• **YOUR ASSIGNMENT**: Give the data back exactly as it stands.
BEGIN MATERIAL SUPPLIED
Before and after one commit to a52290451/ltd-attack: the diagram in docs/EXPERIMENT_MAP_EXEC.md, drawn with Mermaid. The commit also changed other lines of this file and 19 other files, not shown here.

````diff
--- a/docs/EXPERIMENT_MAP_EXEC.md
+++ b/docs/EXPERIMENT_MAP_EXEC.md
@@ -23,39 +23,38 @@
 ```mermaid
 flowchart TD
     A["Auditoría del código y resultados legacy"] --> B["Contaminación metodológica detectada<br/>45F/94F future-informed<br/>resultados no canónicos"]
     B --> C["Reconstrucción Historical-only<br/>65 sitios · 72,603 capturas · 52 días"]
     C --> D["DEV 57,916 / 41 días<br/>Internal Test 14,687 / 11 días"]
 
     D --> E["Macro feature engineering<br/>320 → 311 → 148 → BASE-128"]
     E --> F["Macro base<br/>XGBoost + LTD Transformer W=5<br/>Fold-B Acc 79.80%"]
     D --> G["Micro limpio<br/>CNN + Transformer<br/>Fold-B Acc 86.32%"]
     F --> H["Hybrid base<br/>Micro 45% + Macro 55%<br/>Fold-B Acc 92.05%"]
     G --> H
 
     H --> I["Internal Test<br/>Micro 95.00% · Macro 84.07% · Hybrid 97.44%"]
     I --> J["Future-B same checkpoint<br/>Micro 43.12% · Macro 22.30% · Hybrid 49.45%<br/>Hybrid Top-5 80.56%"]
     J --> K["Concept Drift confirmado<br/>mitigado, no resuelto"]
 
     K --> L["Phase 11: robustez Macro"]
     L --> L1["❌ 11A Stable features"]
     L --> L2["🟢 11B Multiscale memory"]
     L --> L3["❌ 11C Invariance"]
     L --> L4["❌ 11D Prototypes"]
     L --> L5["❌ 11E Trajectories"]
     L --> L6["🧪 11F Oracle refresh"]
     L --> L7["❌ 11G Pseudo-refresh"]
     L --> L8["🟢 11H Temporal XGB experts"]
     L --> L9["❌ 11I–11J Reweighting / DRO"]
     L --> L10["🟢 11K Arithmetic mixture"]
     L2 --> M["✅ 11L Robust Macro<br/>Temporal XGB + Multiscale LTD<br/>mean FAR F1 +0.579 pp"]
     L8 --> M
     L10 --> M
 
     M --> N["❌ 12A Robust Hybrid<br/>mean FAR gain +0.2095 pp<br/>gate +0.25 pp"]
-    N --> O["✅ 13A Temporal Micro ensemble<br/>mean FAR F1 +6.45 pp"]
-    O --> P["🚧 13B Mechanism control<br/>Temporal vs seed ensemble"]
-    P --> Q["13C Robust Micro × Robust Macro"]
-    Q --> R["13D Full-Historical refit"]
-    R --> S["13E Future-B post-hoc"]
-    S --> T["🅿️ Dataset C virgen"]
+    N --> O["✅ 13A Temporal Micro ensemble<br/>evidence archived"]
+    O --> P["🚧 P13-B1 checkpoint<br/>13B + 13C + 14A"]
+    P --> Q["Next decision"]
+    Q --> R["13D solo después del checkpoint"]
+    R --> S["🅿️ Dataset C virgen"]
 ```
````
END MATERIAL SUPPLIED
• **RESPONSE**:
Before and after one commit to a52290451/ltd-attack: the diagram in docs/EXPERIMENT_MAP_EXEC.md, drawn with Mermaid. The commit also changed other lines of this file and 19 other files, not shown here.

````diff
--- a/docs/EXPERIMENT_MAP_EXEC.md
+++ b/docs/EXPERIMENT_MAP_EXEC.md
@@ -23,39 +23,38 @@
 ```mermaid
 flowchart TD
     A["Auditoría del código y resultados legacy"] --> B["Contaminación metodológica detectada<br/>45F/94F future-informed<br/>resultados no canónicos"]
     B --> C["Reconstrucción Historical-only<br/>65 sitios · 72,603 capturas · 52 días"]
     C --> D["DEV 57,916 / 41 días<br/>Internal Test 14,687 / 11 días"]
 
     D --> E["Macro feature engineering<br/>320 → 311 → 148 → BASE-128"]
     E --> F["Macro base<br/>XGBoost + LTD Transformer W=5<br/>Fold-B Acc 79.80%"]
     D --> G["Micro limpio<br/>CNN + Transformer<br/>Fold-B Acc 86.32%"]
     F --> H["Hybrid base<br/>Micro 45% + Macro 55%<br/>Fold-B Acc 92.05%"]
     G --> H
 
     H --> I["Internal Test<br/>Micro 95.00% · Macro 84.07% · Hybrid 97.44%"]
     I --> J["Future-B same checkpoint<br/>Micro 43.12% · Macro 22.30% · Hybrid 49.45%<br/>Hybrid Top-5 80.56%"]
     J --> K["Concept Drift confirmado<br/>mitigado, no resuelto"]
 
     K --> L["Phase 11: robustez Macro"]
     L --> L1["❌ 11A Stable features"]
     L --> L2["🟢 11B Multiscale memory"]
     L --> L3["❌ 11C Invariance"]
     L --> L4["❌ 11D Prototypes"]
     L --> L5["❌ 11E Trajectories"]
     L --> L6["🧪 11F Oracle refresh"]
     L --> L7["❌ 11G Pseudo-refresh"]
     L --> L8["🟢 11H Temporal XGB experts"]
     L --> L9["❌ 11I–11J Reweighting / DRO"]
     L --> L10["🟢 11K Arithmetic mixture"]
     L2 --> M["✅ 11L Robust Macro<br/>Temporal XGB + Multiscale LTD<br/>mean FAR F1 +0.579 pp"]
     L8 --> M
     L10 --> M
 
     M --> N["❌ 12A Robust Hybrid<br/>mean FAR gain +0.2095 pp<br/>gate +0.25 pp"]
-    N --> O["✅ 13A Temporal Micro ensemble<br/>mean FAR F1 +6.45 pp"]
-    O --> P["🚧 13B Mechanism control<br/>Temporal vs seed ensemble"]
-    P --> Q["13C Robust Micro × Robust Macro"]
-    Q --> R["13D Full-Historical refit"]
-    R --> S["13E Future-B post-hoc"]
-    S --> T["🅿️ Dataset C virgen"]
+    N --> O["✅ 13A Temporal Micro ensemble<br/>evidence archived"]
+    O --> P["🚧 P13-B1 checkpoint<br/>13B + 13C + 14A"]
+    P --> Q["Next decision"]
+    Q --> R["13D solo después del checkpoint"]
+    R --> S["🅿️ Dataset C virgen"]
 ```
````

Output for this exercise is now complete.